▶ **What to produce**
Every record gets copied exactly, and no picture goes with it.

▶ **Exercise input**

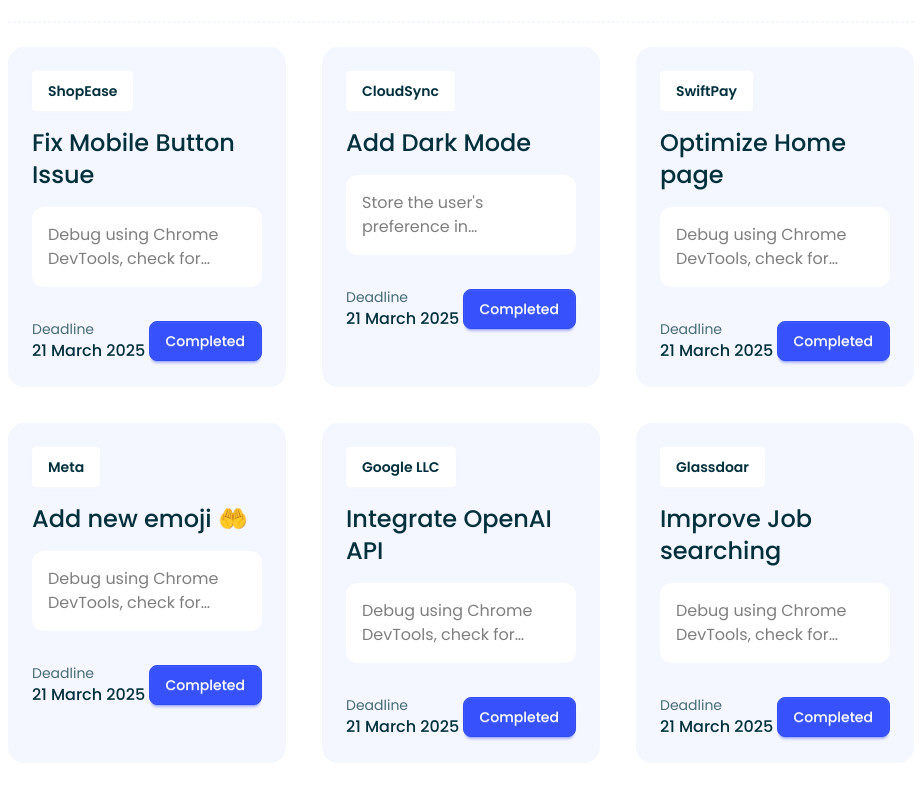
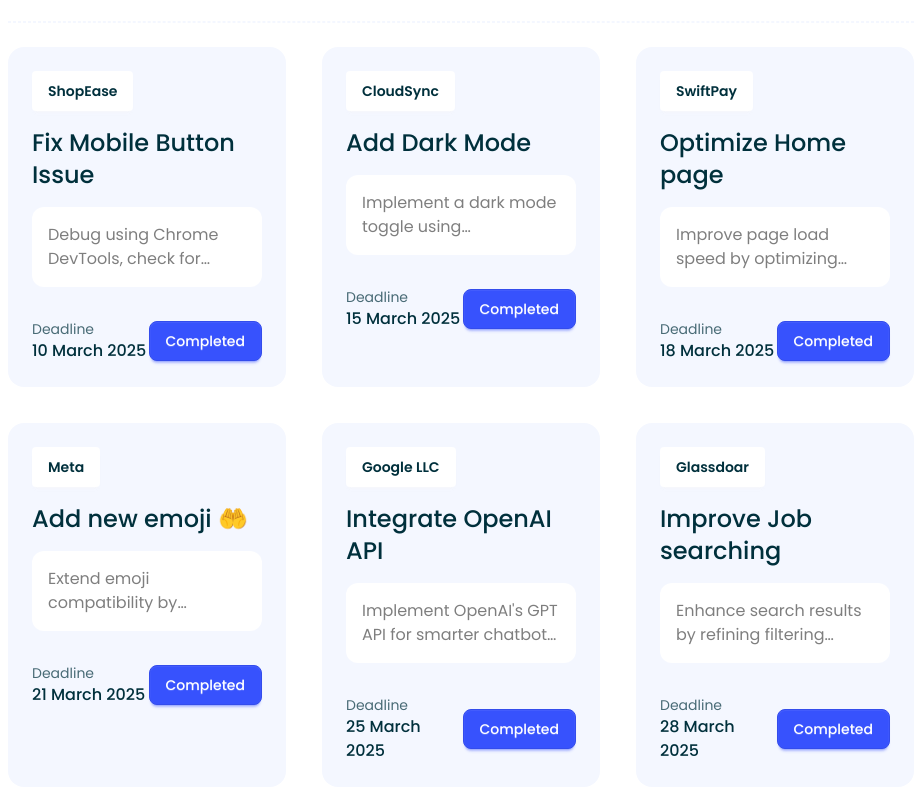
Before and after one commit to md-zeon/dev-board, a plain HTML site: page index.html in a window 1280 px wide. Shown: the part 319-1114 px from the top of the page, without its empty margins (16-938 px from the left). Drawn offline with nearby package versions, Linux system fonts and the light colour scheme.

Commit message:
Added meaningfull Text in The Cards COntainer

```diff
--- a/index.html
+++ b/index.html
@@ -49,7 +49,7 @@
         </nav>
         <!-- Navbar End -->
     </header>
-    <main class="max-w-screen-2xl mx-auto grid grid-cols-4 gap-6">
+    <main class="max-w-screen-2xl mx-auto grid grid-cols-4 gap-6 pb-6">
         <!-- main section -->
         <section class="col-span-3 bg-white p-6 rounded-2xl">
             <!-- 3 Tab Box -->
@@ -104,7 +104,7 @@
                     <div class="flex items-center justify-between pt-4">
                         <div class="text-text-primary">
                             <p class="text-sm opacity-70">Deadline</p>
-                            <h3 class="font-medium">21 March 2025</h3>
+                            <h3 class="font-medium">10 March 2025</h3>
                         </div>
                         <button class="btn btn-accent font-medium text-white rounded-lg complete-btn">Completed</button>
                     </div>
@@ -115,13 +115,13 @@
                     <button class="btn badge bg-white border-none text-text-primary">CloudSync</button>
                     <h2 class="card-title font-medium text-2xl text-text-primary">Add Dark Mode</h2>
                     <div class="bg-white p-4 rounded-xl">
-                        <p class="line-clamp-2 text-black opacity-50">Store the user's preference in localStorage, update CSS variables dynamically, and apply a smooth transition effect.</p>
+                        <p class="line-clamp-2 text-black opacity-50">Implement a dark mode toggle using localStorage to save user preferences. Adjust CSS variables dynamically for a smooth transition effect.</p>
                     </div>
                     <!-- Card Footer -->
                     <div class="flex items-center justify-between pt-4">
                         <div class="text-text-primary">
                             <p class="text-sm opacity-70">Deadline</p>
-                            <h3 class="font-medium">21 March 2025</h3>
+                            <h3 class="font-medium">15 March 2025</h3>
                         </div>
                         <button class="btn btn-accent font-medium text-white rounded-lg complete-btn">Completed</button>
                     </div>
@@ -132,13 +132,13 @@
                     <button class="btn badge bg-white border-none text-text-primary">SwiftPay</button>
                     <h2 class="card-title font-medium text-2xl text-text-primary">Optimize  Home page</h2>
                     <div class="bg-white p-4 rounded-xl">
-                        <p class="line-clamp-2 text-black opacity-50">Debug using Chrome DevTools, check for overlapping elements, and ensure onClick works properly and ensure onClick works properly</p>
+                        <p class="line-clamp-2 text-black opacity-50">Improve page load speed by optimizing images, lazy loading content, and reducing unused JavaScript to enhance user experience.</p>
                     </div>
                     <!-- Card Footer -->
                     <div class="flex items-center justify-between pt-4">
                         <div class="text-text-primary">
                             <p class="text-sm opacity-70">Deadline</p>
-                            <h3 class="font-medium">21 March 2025</h3>
+                            <h3 class="font-medium">18 March 2025</h3>
                         </div>
                         <button class="btn btn-accent font-medium text-white rounded-lg complete-btn">Completed</button>
                     </div>
@@ -149,7 +149,7 @@
                     <button class="btn badge bg-white border-none text-text-primary">Meta</button>
                     <h2 class="card-title font-medium text-2xl text-text-primary">Add new emoji 🤲</h2>
                     <div class="bg-white p-4 rounded-xl">
-                        <p class="line-clamp-2 text-black opacity-50">Debug using Chrome DevTools, check for overlapping elements, and ensure onClick works properly and ensure onClick works properly</p>
+                        <p class="line-clamp-2 text-black opacity-50">Extend emoji compatibility by updating Unicode support. Ensure correct rendering across all major browsers and mobile devices.</p>
                     </div>
                     <!-- Card Footer -->
                     <div class="flex items-center justify-between pt-4">
@@ -166,13 +166,13 @@
                     <button class="btn badge bg-white border-none text-text-primary">Google LLC</button>
                     <h2 class="card-title font-medium text-2xl text-text-primary">Integrate OpenAI API</h2>
                     <div class="bg-white p-4 rounded-xl">
-                        <p class="line-clamp-2 text-black opacity-50">Debug using Chrome DevTools, check for overlapping elements, and ensure onClick works properly and ensure onClick works properly</p>
+                        <p class="line-clamp-2 text-black opacity-50">Implement OpenAI's GPT API for smarter chatbot interactions. Ensure authentication, response handling, and rate limiting.</p>
                     </div>
                     <!-- Card Footer -->
                     <div class="flex items-center justify-between pt-4">
                         <div class="text-text-primary">
                             <p class="text-sm opacity-70">Deadline</p>
-                            <h3 class="font-medium">21 March 2025</h3>
+                            <h3 class="font-medium">25 March 2025</h3>
                         </div>
                         <button class="btn btn-accent font-medium text-white rounded-lg complete-btn">Completed</button>
                     </div>
@@ -183,13 +183,13 @@
                     <button class="btn badge bg-white border-none text-text-primary">Glassdoar</button>
                     <h2 class="card-title font-medium text-2xl text-text-primary">Improve Job searching </h2>
                     <div class="bg-white p-4 rounded-xl">
-                        <p class="line-clamp-2 text-black opacity-50">Debug using Chrome DevTools, check for overlapping elements, and ensure onClick works properly and ensure onClick works properly</p>
+                        <p class="line-clamp-2 text-black opacity-50">Enhance search results by refining filtering criteria and implementing AI-based job recommendations to boost user engagement.</p>
                     </div>
                     <!-- Card Footer -->
                     <div class="flex items-center justify-between pt-4">
                         <div class="text-text-primary">
                             <p class="text-sm opacity-70">Deadline</p>
-                            <h3 class="font-medium">21 March 2025</h3>
+                            <h3 class="font-medium">28 March 2025</h3>
                         </div>
                         <button class="btn btn-accent font-medium text-white rounded-lg complete-btn">Completed</button>
                     </div>
@@ -204,12 +204,13 @@
                     <img src="assets/activity.png" alt="activity">
                     <h2 class="text-xl font-medium text-text-primary">Activity Log</h2>
                 </div>
-                <button class="btn btn-accent text-white rounded-lg font-medium mx-auto block">Clear History</button>
+                <button id="clear-history-btn" class="btn btn-accent text-white rounded-lg font-medium mx-auto block">Clear History</button>
             </div>
             <hr class="border border-dashed border-accent/20">
             <!-- Activity Logs Container -->
             <div id="activity-logs-container" class="py-6 pr-4 pl-8 space-y-11">
                 <!-- I Added Using JS -->
+                <p id="empty-log" class="italic text-center opacity-50 hidden">Activity Log is Empty</p>
             </div>
         </aside>
     </main>
```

▶ **Answer space**
Before and after one commit to md-zeon/dev-board, a plain HTML site: page index.html in a window 1280 px wide. Shown: the part 319-1114 px from the top of the page, without its empty margins (16-938 px from the left). Drawn offline with nearby package versions, Linux system fonts and the light colour scheme.

Commit message:
Added meaningfull Text in The Cards COntainer

```diff
--- a/index.html
+++ b/index.html
@@ -49,7 +49,7 @@
         </nav>
         <!-- Navbar End -->
     </header>
-    <main class="max-w-screen-2xl mx-auto grid grid-cols-4 gap-6">
+    <main class="max-w-screen-2xl mx-auto grid grid-cols-4 gap-6 pb-6">
         <!-- main section -->
         <section class="col-span-3 bg-white p-6 rounded-2xl">
             <!-- 3 Tab Box -->
@@ -104,7 +104,7 @@
                     <div class="flex items-center justify-between pt-4">
                         <div class="text-text-primary">
                             <p class="text-sm opacity-70">Deadline</p>
-                            <h3 class="font-medium">21 March 2025</h3>
+                            <h3 class="font-medium">10 March 2025</h3>
                         </div>
                         <button class="btn btn-accent font-medium text-white rounded-lg complete-btn">Completed</button>
                     </div>
@@ -115,13 +115,13 @@
                     <button class="btn badge bg-white border-none text-text-primary">CloudSync</button>
                     <h2 class="card-title font-medium text-2xl text-text-primary">Add Dark Mode</h2>
                     <div class="bg-white p-4 rounded-xl">
-                        <p class="line-clamp-2 text-black opacity-50">Store the user's preference in localStorage, update CSS variables dynamically, and apply a smooth transition effect.</p>
+                        <p class="line-clamp-2 text-black opacity-50">Implement a dark mode toggle using localStorage to save user preferences. Adjust CSS variables dynamically for a smooth transition effect.</p>
                     </div>
                     <!-- Card Footer -->
                     <div class="flex items-center justify-between pt-4">
                         <div class="text-text-primary">
                             <p class="text-sm opacity-70">Deadline</p>
-                            <h3 class="font-medium">21 March 2025</h3>
+                            <h3 class="font-medium">15 March 2025</h3>
                         </div>
                         <button class="btn btn-accent font-medium text-white rounded-lg complete-btn">Completed</button>
                     </div>
@@ -132,13 +132,13 @@
                     <button class="btn badge bg-white border-none text-text-primary">SwiftPay</button>
                     <h2 class="card-title font-medium text-2xl text-text-primary">Optimize  Home page</h2>
                     <div class="bg-white p-4 rounded-xl">
-                        <p class="line-clamp-2 text-black opacity-50">Debug using Chrome DevTools, check for overlapping elements, and ensure onClick works properly and ensure onClick works properly</p>
+                        <p class="line-clamp-2 text-black opacity-50">Improve page load speed by optimizing images, lazy loading content, and reducing unused JavaScript to enhance user experience.</p>
                     </div>
                     <!-- Card Footer -->
                     <div class="flex items-center justify-between pt-4">
                         <div class="text-text-primary">
                             <p class="text-sm opacity-70">Deadline</p>
-                            <h3 class="font-medium">21 March 2025</h3>
+                            <h3 class="font-medium">18 March 2025</h3>
                         </div>
                         <button class="btn btn-accent font-medium text-white rounded-lg complete-btn">Completed</button>
                     </div>
@@ -149,7 +149,7 @@
                     <button class="btn badge bg-white border-none text-text-primary">Meta</button>
                     <h2 class="card-title font-medium text-2xl text-text-primary">Add new emoji 🤲</h2>
                     <div class="bg-white p-4 rounded-xl">
-                        <p class="line-clamp-2 text-black opacity-50">Debug using Chrome DevTools, check for overlapping elements, and ensure onClick works properly and ensure onClick works properly</p>
+                        <p class="line-clamp-2 text-black opacity-50">Extend emoji compatibility by updating Unicode support. Ensure correct rendering across all major browsers and mobile devices.</p>
                     </div>
                     <!-- Card Footer -->
                     <div class="flex items-center justify-between pt-4">
@@ -166,13 +166,13 @@
                     <button class="btn badge bg-white border-none text-text-primary">Google LLC</button>
                     <h2 class="card-title font-medium text-2xl text-text-primary">Integrate OpenAI API</h2>
                     <div class="bg-white p-4 rounded-xl">
-                        <p class="line-clamp-2 text-black opacity-50">Debug using Chrome DevTools, check for overlapping elements, and ensure onClick works properly and ensure onClick works properly</p>
+                        <p class="line-clamp-2 text-black opacity-50">Implement OpenAI's GPT API for smarter chatbot interactions. Ensure authentication, response handling, and rate limiting.</p>
                     </div>
                     <!-- Card Footer -->
                     <div class="flex items-center justify-between pt-4">
                         <div class="text-text-primary">
                             <p class="text-sm opacity-70">Deadline</p>
-                            <h3 class="font-medium">21 March 2025</h3>
+                            <h3 class="font-medium">25 March 2025</h3>
                         </div>
                         <button class="btn btn-accent font-medium text-white rounded-lg complete-btn">Completed</button>
                     </div>
@@ -183,13 +183,13 @@
                     <button class="btn badge bg-white border-none text-text-primary">Glassdoar</button>
                     <h2 class="card-title font-medium text-2xl text-text-primary">Improve Job searching </h2>
                     <div class="bg-white p-4 rounded-xl">
-                        <p class="line-clamp-2 text-black opacity-50">Debug using Chrome DevTools, check for overlapping elements, and ensure onClick works properly and ensure onClick works properly</p>
+                        <p class="line-clamp-2 text-black opacity-50">Enhance search results by refining filtering criteria and implementing AI-based job recommendations to boost user engagement.</p>
                     </div>
                     <!-- Card Footer -->
                     <div class="flex items-center justify-between pt-4">
                         <div class="text-text-primary">
                             <p class="text-sm opacity-70">Deadline</p>
-                            <h3 class="font-medium">21 March 2025</h3>
+                            <h3 class="font-medium">28 March 2025</h3>
                         </div>
                         <button class="btn btn-accent font-medium text-white rounded-lg complete-btn">Completed</button>
                     </div>
@@ -204,12 +204,13 @@
                     <img src="assets/activity.png" alt="activity">
                     <h2 class="text-xl font-medium text-text-primary">Activity Log</h2>
                 </div>
-                <button class="btn btn-accent text-white rounded-lg font-medium mx-auto block">Clear History</button>
+                <button id="clear-history-btn" class="btn btn-accent text-white rounded-lg font-medium mx-auto block">Clear History</button>
             </div>
             <hr class="border border-dashed border-accent/20">
             <!-- Activity Logs Container -->
             <div id="activity-logs-container" class="py-6 pr-4 pl-8 space-y-11">
                 <!-- I Added Using JS -->
+                <p id="empty-log" class="italic text-center opacity-50 hidden">Activity Log is Empty</p>
             </div>
         </aside>
     </main>
```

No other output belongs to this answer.